- **Instructions for the task**
Without copying any picture, return all lines below exactly.

============================================================

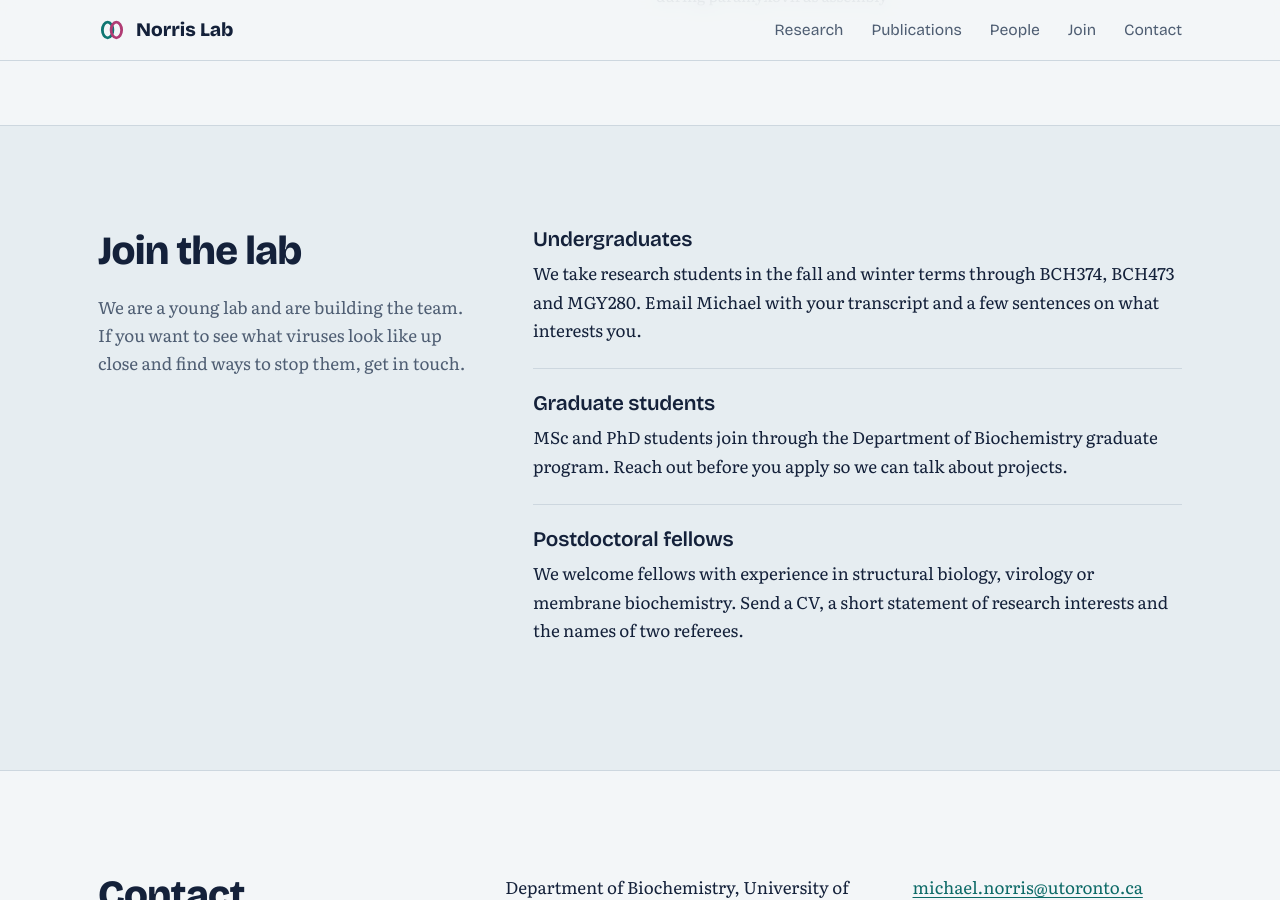
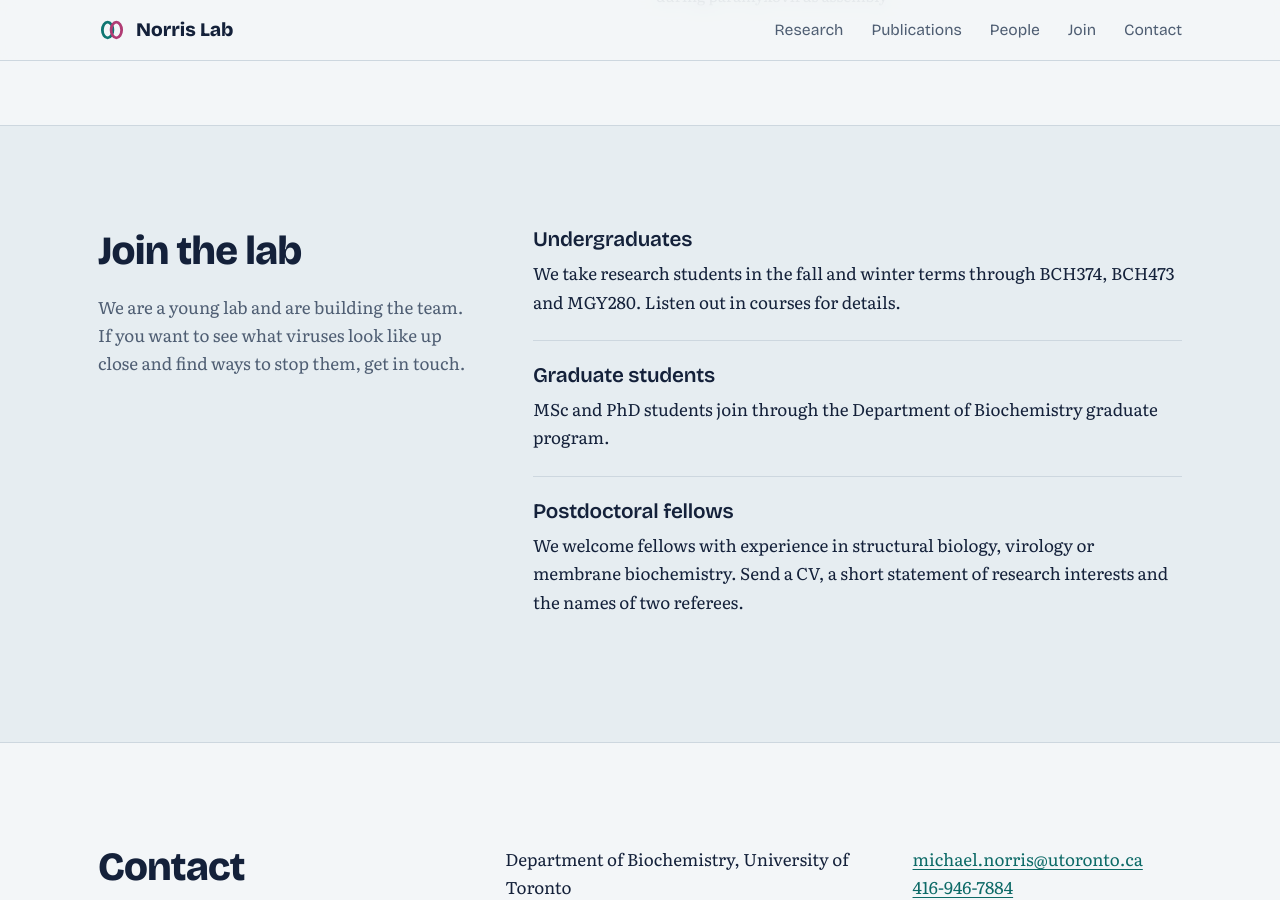
Before and after one commit to norris-lab/norris-lab.github.io, a Jekyll site: the page built from index.html, in a window 1280 px wide and 900 px high, scrolled down 5772 px. Built offline with Jekyll 4.4.1, drawn with Linux system fonts in a browser that asks for light colours.

Commit message:
Reduce spam

```diff
--- a/index.html
+++ b/index.html
@@ -214,14 +214,13 @@
         <h3>Undergraduates</h3>
         <p>
           We take research students in the fall and winter terms through BCH374, BCH473 and
-          MGY280. Email Michael with your transcript and a few sentences on what interests you.
+          MGY280. Listen out in courses for details.
         </p>
       </div>
       <div>
         <h3>Graduate students</h3>
         <p>
           MSc and PhD students join through the Department of Biochemistry graduate program.
-          Reach out before you apply so we can talk about projects.
         </p>
       </div>
       <div>
```
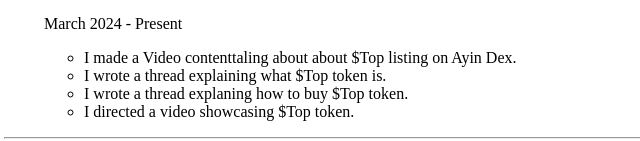
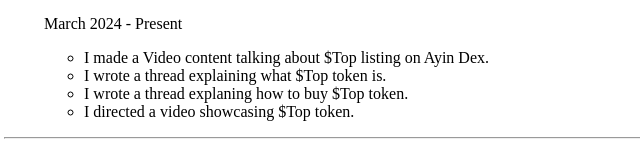
Before and after one commit to Adeolu05/My-Resume, a plain HTML site: page index.html in a window 1280 px wide. Shown: the part 661-802 px from the top of the page, 4-644 px from the left. Drawn offline with Linux system fonts and the light colour scheme.

Commit message:
Update index.html

```diff
--- a/index.html
+++ b/index.html
@@ -32,7 +32,7 @@
                 March 2024 - Present
             </p>
             <ul>
-                <li>I made a Video contenttaling about about $Top listing on Ayin Dex.</li>
+                <li>I made a Video content talking about $Top listing on Ayin Dex.</li>
                 <li>I wrote a thread explaining what $Top token is.</li>
                 <li>I wrote a thread explaning how to buy $Top token.</li>
                 <li>I directed a video showcasing $Top token.</li>
```
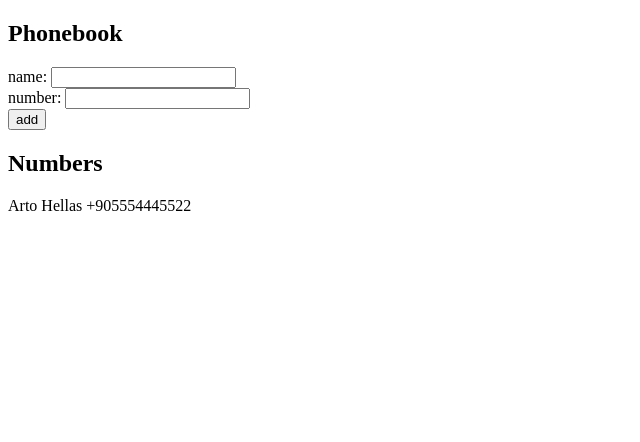
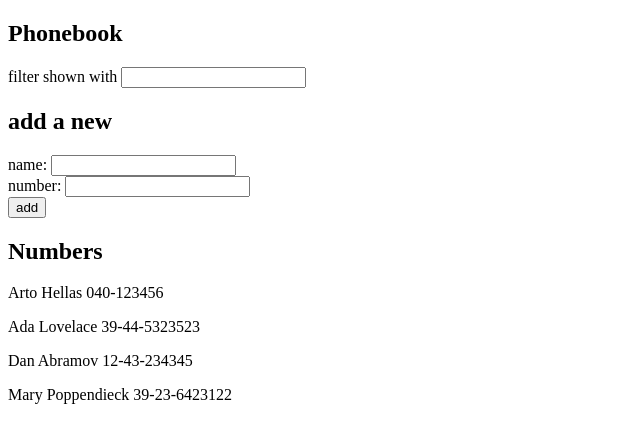
Before and after one commit to jsuarez1992/FULLSTACK-COURSE, a React (Create React App) app in the folder Part2/phonebook/: page / in a window 1280 px wide. Shown: the top 442 px of the page, without its empty margins (0-640 px from the left). Built offline with nearby package versions, Linux system fonts and the light colour scheme.

Commit message:
Part 2.9

```diff
--- a/Part2/phonebook/src/App.js
+++ b/Part2/phonebook/src/App.js
@@ -2,13 +2,14 @@
 
 const App = () => {
   const [persons, setPersons] = useState([
-    {
-      name: 'Arto Hellas',
-      number: '+905554445522'
-    }
+    { name: 'Arto Hellas', number: '040-123456', id: 1 },
+    { name: 'Ada Lovelace', number: '39-44-5323523', id: 2 },
+    { name: 'Dan Abramov', number: '12-43-234345', id: 3 },
+    { name: 'Mary Poppendieck', number: '39-23-6423122', id: 4 }
   ])
   const [newName, setNewName] = useState('')
   const [newNumber, setNewNumber] = useState('')
+  const [buscar, setBuscar] = useState('')
 
   const addUser = (e) => {
     e.preventDefault()
@@ -39,9 +40,18 @@
     setNewNumber(e.target.value)
   }
 
+  const storeBuscarChange = (e) => {
+    console.log(e.target.value)
+    setBuscar(e.target.value)
+  }
+
+  const buscarName = persons.filter(person => person.name.includes(buscar))
+
   return (
     <div>
       <h2>Phonebook</h2>
+      <div>filter shown with <input value={buscar} onChange={storeBuscarChange}/></div>
+      <h2>add a new</h2>
       <form onSubmit={addUser}>
         <div>
           name: <input value={newName} onChange={storeNameChange}/>
@@ -54,7 +64,17 @@
         </div>
       </form>
       <h2>Numbers</h2>
-      {persons.map((person, id,) => <div key={id}> {person.name} {person.number}</div>)}
+      {persons
+        .filter((person) =>
+          person.name.toLowerCase().includes(buscar.toLowerCase())
+        )
+        .map((filteredPerson) => {
+          return (
+            <p key={filteredPerson.name}>
+              {filteredPerson.name} {filteredPerson.number}
+            </p>
+          )
+        })}
     </div>
   )
 }
```
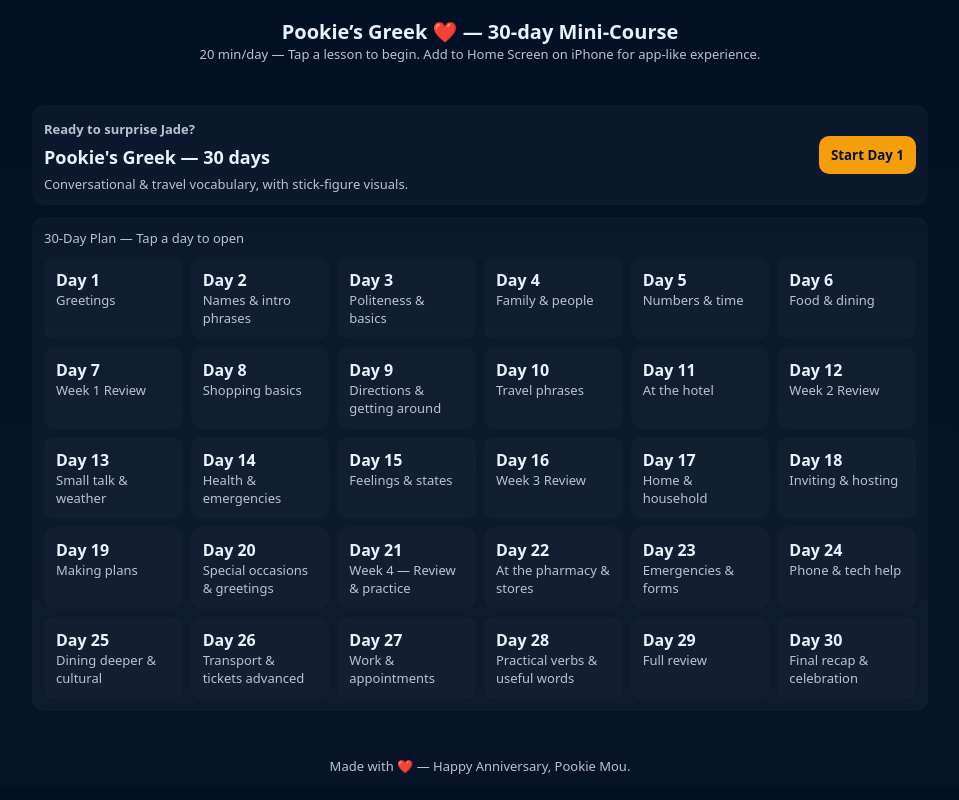
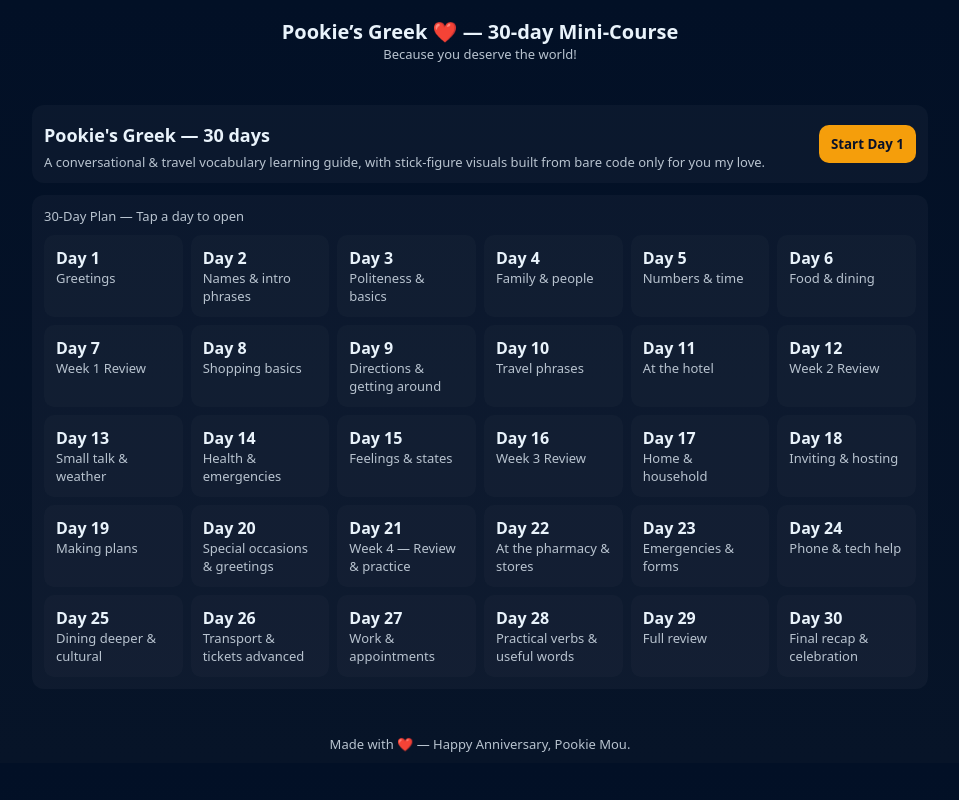
Before and after one commit to GogoMiata/pookie-greek, a plain HTML site: page index.html in a window 1280 px wide. Shown: the whole page, without its empty margins (160-1119 px from the left). Drawn offline with Linux system fonts and the light colour scheme.

Commit message:
Update index.html

```diff
--- a/index.html
+++ b/index.html
@@ -35,16 +35,16 @@ h1{margin:0;font-size:20px}
 <body>
 <header>
   <h1>Pookie’s Greek ❤️ — 30-day Mini-Course</h1>
-  <div class="small">20 min/day — Tap a lesson to begin. Add to Home Screen on iPhone for app-like experience.</div>
+  <div class="small">Because you deserve the world! </div>
 </header>
 
 <main class="container" id="appRoot">
   <div id="home" class="card">
     <div class="row">
       <div style="flex:1">
-        <strong class="small">Ready to surprise Jade?</strong>
+        <strong class="small"></strong>
         <div style="font-size:18px;font-weight:700;margin-top:6px">Pookie's Greek — 30 days</div>
-        <div class="small" style="margin-top:6px">Conversational & travel vocabulary, with stick-figure visuals.</div>
+        <div class="small" style="margin-top:6px">A conversational & travel vocabulary learning guide, with stick-figure visuals built from bare code only for you my love.</div>
       </div>
       <div>
         <button id="startBtn" class="btn">Start Day 1</button>
```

============================================================

- **Answer to the exercise**
Before and after one commit to norris-lab/norris-lab.github.io, a Jekyll site: the page built from index.html, in a window 1280 px wide and 900 px high, scrolled down 5772 px. Built offline with Jekyll 4.4.1, drawn with Linux system fonts in a browser that asks for light colours.

Commit message:
Reduce spam

```diff
--- a/index.html
+++ b/index.html
@@ -214,14 +214,13 @@
         <h3>Undergraduates</h3>
         <p>
           We take research students in the fall and winter terms through BCH374, BCH473 and
-          MGY280. Email Michael with your transcript and a few sentences on what interests you.
+          MGY280. Listen out in courses for details.
         </p>
       </div>
       <div>
         <h3>Graduate students</h3>
         <p>
           MSc and PhD students join through the Department of Biochemistry graduate program.
-          Reach out before you apply so we can talk about projects.
         </p>
       </div>
       <div>
```
Before and after one commit to Adeolu05/My-Resume, a plain HTML site: page index.html in a window 1280 px wide. Shown: the part 661-802 px from the top of the page, 4-644 px from the left. Drawn offline with Linux system fonts and the light colour scheme.

Commit message:
Update index.html

```diff
--- a/index.html
+++ b/index.html
@@ -32,7 +32,7 @@
                 March 2024 - Present
             </p>
             <ul>
-                <li>I made a Video contenttaling about about $Top listing on Ayin Dex.</li>
+                <li>I made a Video content talking about $Top listing on Ayin Dex.</li>
                 <li>I wrote a thread explaining what $Top token is.</li>
                 <li>I wrote a thread explaning how to buy $Top token.</li>
                 <li>I directed a video showcasing $Top token.</li>
```
Before and after one commit to jsuarez1992/FULLSTACK-COURSE, a React (Create React App) app in the folder Part2/phonebook/: page / in a window 1280 px wide. Shown: the top 442 px of the page, without its empty margins (0-640 px from the left). Built offline with nearby package versions, Linux system fonts and the light colour scheme.

Commit message:
Part 2.9

```diff
--- a/Part2/phonebook/src/App.js
+++ b/Part2/phonebook/src/App.js
@@ -2,13 +2,14 @@
 
 const App = () => {
   const [persons, setPersons] = useState([
-    {
-      name: 'Arto Hellas',
-      number: '+905554445522'
-    }
+    { name: 'Arto Hellas', number: '040-123456', id: 1 },
+    { name: 'Ada Lovelace', number: '39-44-5323523', id: 2 },
+    { name: 'Dan Abramov', number: '12-43-234345', id: 3 },
+    { name: 'Mary Poppendieck', number: '39-23-6423122', id: 4 }
   ])
   const [newName, setNewName] = useState('')
   const [newNumber, setNewNumber] = useState('')
+  const [buscar, setBuscar] = useState('')
 
   const addUser = (e) => {
     e.preventDefault()
@@ -39,9 +40,18 @@
     setNewNumber(e.target.value)
   }
 
+  const storeBuscarChange = (e) => {
+    console.log(e.target.value)
+    setBuscar(e.target.value)
+  }
+
+  const buscarName = persons.filter(person => person.name.includes(buscar))
+
   return (
     <div>
       <h2>Phonebook</h2>
+      <div>filter shown with <input value={buscar} onChange={storeBuscarChange}/></div>
+      <h2>add a new</h2>
       <form onSubmit={addUser}>
         <div>
           name: <input value={newName} onChange={storeNameChange}/>
@@ -54,7 +64,17 @@
         </div>
       </form>
       <h2>Numbers</h2>
-      {persons.map((person, id,) => <div key={id}> {person.name} {person.number}</div>)}
+      {persons
+        .filter((person) =>
+          person.name.toLowerCase().includes(buscar.toLowerCase())
+        )
+        .map((filteredPerson) => {
+          return (
+            <p key={filteredPerson.name}>
+              {filteredPerson.name} {filteredPerson.number}
+            </p>
+          )
+        })}
     </div>
   )
 }
```
Before and after one commit to GogoMiata/pookie-greek, a plain HTML site: page index.html in a window 1280 px wide. Shown: the whole page, without its empty margins (160-1119 px from the left). Drawn offline with Linux system fonts and the light colour scheme.

Commit message:
Update index.html

```diff
--- a/index.html
+++ b/index.html
@@ -35,16 +35,16 @@ h1{margin:0;font-size:20px}
 <body>
 <header>
   <h1>Pookie’s Greek ❤️ — 30-day Mini-Course</h1>
-  <div class="small">20 min/day — Tap a lesson to begin. Add to Home Screen on iPhone for app-like experience.</div>
+  <div class="small">Because you deserve the world! </div>
 </header>
 
 <main class="container" id="appRoot">
   <div id="home" class="card">
     <div class="row">
       <div style="flex:1">
-        <strong class="small">Ready to surprise Jade?</strong>
+        <strong class="small"></strong>
         <div style="font-size:18px;font-weight:700;margin-top:6px">Pookie's Greek — 30 days</div>
-        <div class="small" style="margin-top:6px">Conversational & travel vocabulary, with stick-figure visuals.</div>
+        <div class="small" style="margin-top:6px">A conversational & travel vocabulary learning guide, with stick-figure visuals built from bare code only for you my love.</div>
       </div>
       <div>
         <button id="startBtn" class="btn">Start Day 1</button>
```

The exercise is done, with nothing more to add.